Neoliberalism has transformed the secure into the precarious and the subaltern into refuse. It has created previously unknown flows of information and capital, while holding the displaced in captivity. Indeed, the ever-rising American prison population must be seen as a connected phenomenon. Far from enshrining freedom, market fundamentalism converts flesh into monetary quantity. It also provokes fear, because we are able to witness the hardships endured by the underclass, thus reminding us of our own expendability.
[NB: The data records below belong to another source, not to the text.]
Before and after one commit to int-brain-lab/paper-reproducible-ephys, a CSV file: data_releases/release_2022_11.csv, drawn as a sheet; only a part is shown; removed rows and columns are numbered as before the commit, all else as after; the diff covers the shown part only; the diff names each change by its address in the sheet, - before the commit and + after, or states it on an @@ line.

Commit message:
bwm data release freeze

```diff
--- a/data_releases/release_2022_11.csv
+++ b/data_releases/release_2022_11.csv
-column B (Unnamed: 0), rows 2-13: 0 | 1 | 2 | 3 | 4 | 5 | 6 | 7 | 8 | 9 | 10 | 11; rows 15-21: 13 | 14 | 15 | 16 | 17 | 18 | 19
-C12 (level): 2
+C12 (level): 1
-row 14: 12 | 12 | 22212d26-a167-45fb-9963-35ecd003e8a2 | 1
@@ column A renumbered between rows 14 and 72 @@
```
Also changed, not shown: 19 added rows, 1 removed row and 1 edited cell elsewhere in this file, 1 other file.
Zygmunt Bauman notes: “Rather than remaining a misery confined to a relatively small part of the population, as it used to be perceived, assignment to ‘waste’ becomes everybody’s potential prospect – one of the two poles between which everybody’s present and future social standing oscillates.” As long as one of us is deemed rubbish, the rest of us have a vested interest in identifying and addressing the underlying cause. The refugee crisis riddle will not be solved until we repel the forces that created it.


Full article: http://dissidentvoice.org/2015/06/the-refugee-crisis-in-context/#more-58843

The Dominican Republic’s 'Ethnic Purging' Through the Mass Deportation of Haitian Families

The decision to possibly send half a million legally stateless people to Haiti has been met with condemnation.

By Amy Goodman and Juan Gonzalez / Democracy Now!

June 17, 2015

The Dominican Republic’s decision to denationalize hundreds of thousands of Dominicans of Haitian descent has sparked international outcry. In an interview with Democracy Now!, Haitian-American novelist Edwidge Danticat spoke about the significance of the government’s campaign—she is among several writers who condemned the decision in a letter to The New York Times.

Below is an interview with Danticat, followed by a transcript:


JUAN GONZÁLEZ: The Dominican Republic is set to begin what some are calling "ethnic purging," placing the fate of hundreds of thousands of Dominicans of Haitian descent into limbo. Half a million legally stateless people could be sent to Haiti this week, including those who have never stepped foot in Haiti and don’t speak the language. In 2013, a Dominican constitutional court ruling stripped the citizenship of children born to Haitian immigrants in the Dominican Republic as far back as 1929, retroactively leaving tens of thousands without citizenship. This is Dominican migration minister Ruben Darío Paulino.

JUAN GONZÁLEZ: The Dominican Republic’s decision to denationalize hundreds of thousands of people has sparked an international outcry. Haitian President Michel Martelly has denounced it as "civil genocide." The United Nations protested the ruling, and the U.S. State Department voiced measured disapproval. Meanwhile, Dominican-American writers Junot Díaz and Julia Alvarez, Haitian-American writer Edwidge Danticat and American writer Mark Kurlansky have united to express their shared condemnation of the decision. They wrote in The New York Times, quote, "One of the important lessons of the Holocaust is that the first step to genocide is to strip a people of their right to citizenship."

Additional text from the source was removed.